--I read a lot of history and even for me it is hard to imagine a Presidential Race could ever be more vicious and divisive than this one. Let’s see. There was one, back in 1780, when a candidate claimed in public that his opponent wasn’t a man, physically. A high insult, back in those times. That wouldn’t work in this campaign because one of the candidates really isn’t a man, physically. There was another pretty bad campaign in the early 1800s in which one of the candidates called the other’s wife a whore. Come to think of it, that’s already been done in this campaign. And we all know what happened when the Republican won the office in 1860, half the states seceded from the Union. Talk about divisive!

Yes, when it comes to the office of the President of the United States there’s a lot of “the bigger the prize, the dirtier the fight” going on. And nobody is yet running for the actual office itself, only to be the nominee of a major political party to then run for the office. I find myself going into overload if I pay attention to it for very long and I honestly try to ignore as much as I can and still stay reasonably informed. But it’s so pervasive that it forces itself upon us, regardless.

Take for example the other day when I was driving in my car outside the range of my favorite local radio station just scanning around the dial to see what was on and I stumbled upon what sounded like one of those nationally distributed talk shows. They were talking about the political races, as you may expect. And just as I tuned in one of the two announcers made the statement that the world has never seen a race like this one. I know on these kinds of shows people will say anything, just to get attention, but he got mine enough to listen for a few seconds more to see if he could back up his statement. Then he started talking about the civil disobedience of the 1960s and the protests of Dr. Martin Luther King and compared them to Trump supporters of today assaulting protesters and—here’s a quote now, “Trump supporters parking on grave stones.” ……. Huh? I re-ran the comment in my mind. He wasn’t laughing. He wasn’t joking. I’d never heard of such a thing. But then I asked myself, “Why is this statement ‘believable’ to me?” And shut I the radio off, congratulating myself that I don’t listen to that stuff regularly.

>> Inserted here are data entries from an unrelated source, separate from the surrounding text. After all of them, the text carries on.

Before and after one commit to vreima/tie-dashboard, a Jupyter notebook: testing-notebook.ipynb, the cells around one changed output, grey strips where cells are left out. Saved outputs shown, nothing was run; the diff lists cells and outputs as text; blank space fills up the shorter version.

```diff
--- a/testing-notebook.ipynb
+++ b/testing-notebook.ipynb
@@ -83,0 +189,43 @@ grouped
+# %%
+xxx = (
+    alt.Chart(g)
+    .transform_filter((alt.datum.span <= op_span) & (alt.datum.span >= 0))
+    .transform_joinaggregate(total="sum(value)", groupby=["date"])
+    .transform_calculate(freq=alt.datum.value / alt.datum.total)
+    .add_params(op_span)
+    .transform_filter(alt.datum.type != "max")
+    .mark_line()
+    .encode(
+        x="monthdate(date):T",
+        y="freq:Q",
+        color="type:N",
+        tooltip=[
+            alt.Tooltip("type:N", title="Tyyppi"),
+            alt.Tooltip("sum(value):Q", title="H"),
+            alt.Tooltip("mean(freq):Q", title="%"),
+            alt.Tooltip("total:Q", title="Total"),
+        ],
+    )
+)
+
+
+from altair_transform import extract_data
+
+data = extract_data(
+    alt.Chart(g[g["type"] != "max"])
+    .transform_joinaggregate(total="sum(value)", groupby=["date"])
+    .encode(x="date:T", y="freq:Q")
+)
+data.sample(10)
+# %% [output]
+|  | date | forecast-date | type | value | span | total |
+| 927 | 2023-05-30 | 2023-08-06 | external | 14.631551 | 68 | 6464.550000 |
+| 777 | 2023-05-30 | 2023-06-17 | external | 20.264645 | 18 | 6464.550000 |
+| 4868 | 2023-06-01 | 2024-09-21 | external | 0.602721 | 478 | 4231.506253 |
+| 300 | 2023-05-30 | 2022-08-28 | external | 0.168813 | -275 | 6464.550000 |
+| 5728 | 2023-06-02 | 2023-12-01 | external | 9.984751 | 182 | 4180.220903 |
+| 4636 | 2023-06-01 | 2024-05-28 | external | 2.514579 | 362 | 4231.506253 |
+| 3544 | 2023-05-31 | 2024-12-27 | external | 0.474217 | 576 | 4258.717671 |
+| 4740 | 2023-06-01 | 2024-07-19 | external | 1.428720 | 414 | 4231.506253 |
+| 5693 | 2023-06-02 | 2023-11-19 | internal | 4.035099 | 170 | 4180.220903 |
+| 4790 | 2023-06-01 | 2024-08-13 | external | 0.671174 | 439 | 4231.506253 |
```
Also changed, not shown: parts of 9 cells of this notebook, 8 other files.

Later I heard that over 20,000 people in California and nationally have signed a petition demanding that Mr. Trump’s star on the Hollywood Walk of Fame be removed. Personally, I didn’t know he had one, but he does and he was awarded it by the Hollywood Chamber of Commerce for his work in TV. Is there no limit to the way this man can divide people? It’s only April. And I can’t bear to look…………..

--That’s what I think. What do you think? Comments to: dave@onworldwide.com or postal mail to Dave Richards, WOON Radio, 985 Park Avenue, Woonsocket, RI 02895-6332.

Thanks for reading.

--30—